## YOUR ASSIGNMENT
Go through the data below line by line and report how many lines contain "IMAGES", giving only that figure.

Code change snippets
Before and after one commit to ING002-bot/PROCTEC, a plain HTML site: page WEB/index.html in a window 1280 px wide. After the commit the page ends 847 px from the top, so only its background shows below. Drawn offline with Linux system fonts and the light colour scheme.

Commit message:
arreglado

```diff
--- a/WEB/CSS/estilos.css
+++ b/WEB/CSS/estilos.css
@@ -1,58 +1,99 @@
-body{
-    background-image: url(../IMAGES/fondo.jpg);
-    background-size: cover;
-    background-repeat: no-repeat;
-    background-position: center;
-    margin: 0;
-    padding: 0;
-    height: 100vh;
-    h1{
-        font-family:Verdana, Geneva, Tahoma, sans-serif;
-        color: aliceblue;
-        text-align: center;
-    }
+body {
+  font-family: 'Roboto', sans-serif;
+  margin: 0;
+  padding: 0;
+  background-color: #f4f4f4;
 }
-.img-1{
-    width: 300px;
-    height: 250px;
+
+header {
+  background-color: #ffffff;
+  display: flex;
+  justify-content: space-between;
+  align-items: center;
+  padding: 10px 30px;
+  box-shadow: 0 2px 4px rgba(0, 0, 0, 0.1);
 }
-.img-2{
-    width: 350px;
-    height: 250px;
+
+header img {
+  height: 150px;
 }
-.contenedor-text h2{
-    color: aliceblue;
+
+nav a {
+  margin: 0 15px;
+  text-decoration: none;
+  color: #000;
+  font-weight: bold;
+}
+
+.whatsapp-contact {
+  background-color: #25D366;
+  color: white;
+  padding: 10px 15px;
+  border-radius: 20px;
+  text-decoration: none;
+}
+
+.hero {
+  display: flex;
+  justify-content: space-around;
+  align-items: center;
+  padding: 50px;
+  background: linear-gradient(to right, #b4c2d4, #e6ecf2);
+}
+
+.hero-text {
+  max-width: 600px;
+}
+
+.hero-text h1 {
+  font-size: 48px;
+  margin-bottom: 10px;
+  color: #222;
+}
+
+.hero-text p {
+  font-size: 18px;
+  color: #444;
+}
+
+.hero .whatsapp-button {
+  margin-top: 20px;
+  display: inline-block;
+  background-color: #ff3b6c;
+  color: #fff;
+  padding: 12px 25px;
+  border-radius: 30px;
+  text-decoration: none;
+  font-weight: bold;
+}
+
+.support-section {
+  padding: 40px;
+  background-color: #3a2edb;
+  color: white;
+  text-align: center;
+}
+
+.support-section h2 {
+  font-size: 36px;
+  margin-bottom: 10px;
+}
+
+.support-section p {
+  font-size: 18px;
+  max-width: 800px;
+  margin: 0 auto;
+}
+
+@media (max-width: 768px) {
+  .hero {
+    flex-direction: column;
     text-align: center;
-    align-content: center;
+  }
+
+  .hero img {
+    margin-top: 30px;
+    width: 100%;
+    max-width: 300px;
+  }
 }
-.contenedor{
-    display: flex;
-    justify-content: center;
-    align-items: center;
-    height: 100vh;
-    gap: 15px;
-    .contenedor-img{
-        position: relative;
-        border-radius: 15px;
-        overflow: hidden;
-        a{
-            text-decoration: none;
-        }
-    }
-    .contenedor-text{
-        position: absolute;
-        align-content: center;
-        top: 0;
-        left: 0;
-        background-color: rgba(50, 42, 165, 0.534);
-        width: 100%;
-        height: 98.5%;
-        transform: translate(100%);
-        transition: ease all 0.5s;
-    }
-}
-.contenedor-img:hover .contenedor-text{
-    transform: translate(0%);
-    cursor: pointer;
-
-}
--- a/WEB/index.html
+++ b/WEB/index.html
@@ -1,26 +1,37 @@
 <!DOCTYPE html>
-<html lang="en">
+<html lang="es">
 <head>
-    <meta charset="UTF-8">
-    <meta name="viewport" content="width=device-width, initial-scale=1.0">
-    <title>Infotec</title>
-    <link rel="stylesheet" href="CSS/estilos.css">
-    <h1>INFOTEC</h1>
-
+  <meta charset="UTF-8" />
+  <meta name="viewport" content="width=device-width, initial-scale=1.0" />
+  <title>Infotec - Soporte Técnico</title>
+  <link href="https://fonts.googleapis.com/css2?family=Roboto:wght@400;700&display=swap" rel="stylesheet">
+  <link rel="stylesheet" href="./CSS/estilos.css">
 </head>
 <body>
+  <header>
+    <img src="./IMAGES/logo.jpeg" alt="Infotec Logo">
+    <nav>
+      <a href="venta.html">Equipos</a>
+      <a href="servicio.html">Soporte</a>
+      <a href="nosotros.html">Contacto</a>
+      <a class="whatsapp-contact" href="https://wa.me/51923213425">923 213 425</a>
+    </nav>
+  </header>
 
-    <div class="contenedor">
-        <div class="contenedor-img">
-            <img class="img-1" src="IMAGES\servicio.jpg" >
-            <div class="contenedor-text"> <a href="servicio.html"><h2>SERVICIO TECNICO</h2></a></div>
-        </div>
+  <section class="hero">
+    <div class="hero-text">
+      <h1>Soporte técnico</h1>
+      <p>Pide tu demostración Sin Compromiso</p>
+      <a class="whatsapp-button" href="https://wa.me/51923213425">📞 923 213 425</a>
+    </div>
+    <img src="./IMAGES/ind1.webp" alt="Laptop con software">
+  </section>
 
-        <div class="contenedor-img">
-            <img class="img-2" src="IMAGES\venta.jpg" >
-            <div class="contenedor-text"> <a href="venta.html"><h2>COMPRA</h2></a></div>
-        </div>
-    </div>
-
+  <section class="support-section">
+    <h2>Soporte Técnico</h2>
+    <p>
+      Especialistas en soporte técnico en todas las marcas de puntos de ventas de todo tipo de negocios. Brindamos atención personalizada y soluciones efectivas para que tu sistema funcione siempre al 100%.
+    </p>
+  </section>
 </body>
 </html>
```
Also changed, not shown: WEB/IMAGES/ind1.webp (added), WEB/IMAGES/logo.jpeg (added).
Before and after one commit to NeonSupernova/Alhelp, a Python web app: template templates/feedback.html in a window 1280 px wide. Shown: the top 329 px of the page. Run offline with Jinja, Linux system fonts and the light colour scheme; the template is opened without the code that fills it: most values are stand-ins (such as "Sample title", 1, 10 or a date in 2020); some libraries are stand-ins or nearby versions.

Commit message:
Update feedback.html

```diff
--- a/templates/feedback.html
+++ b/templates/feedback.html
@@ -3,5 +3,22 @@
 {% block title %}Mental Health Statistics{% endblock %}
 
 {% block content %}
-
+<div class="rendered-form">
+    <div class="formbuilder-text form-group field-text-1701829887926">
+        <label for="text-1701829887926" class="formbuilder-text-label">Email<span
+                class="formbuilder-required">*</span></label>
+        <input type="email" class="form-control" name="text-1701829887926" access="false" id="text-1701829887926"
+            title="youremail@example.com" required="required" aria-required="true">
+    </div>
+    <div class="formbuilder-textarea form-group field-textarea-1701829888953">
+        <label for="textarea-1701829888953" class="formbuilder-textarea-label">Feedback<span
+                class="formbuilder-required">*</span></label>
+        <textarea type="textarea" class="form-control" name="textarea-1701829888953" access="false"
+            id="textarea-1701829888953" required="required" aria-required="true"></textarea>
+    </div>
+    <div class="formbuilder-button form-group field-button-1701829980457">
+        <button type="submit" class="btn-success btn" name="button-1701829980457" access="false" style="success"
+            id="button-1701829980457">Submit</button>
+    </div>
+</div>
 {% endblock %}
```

## COMPLETED TASK
6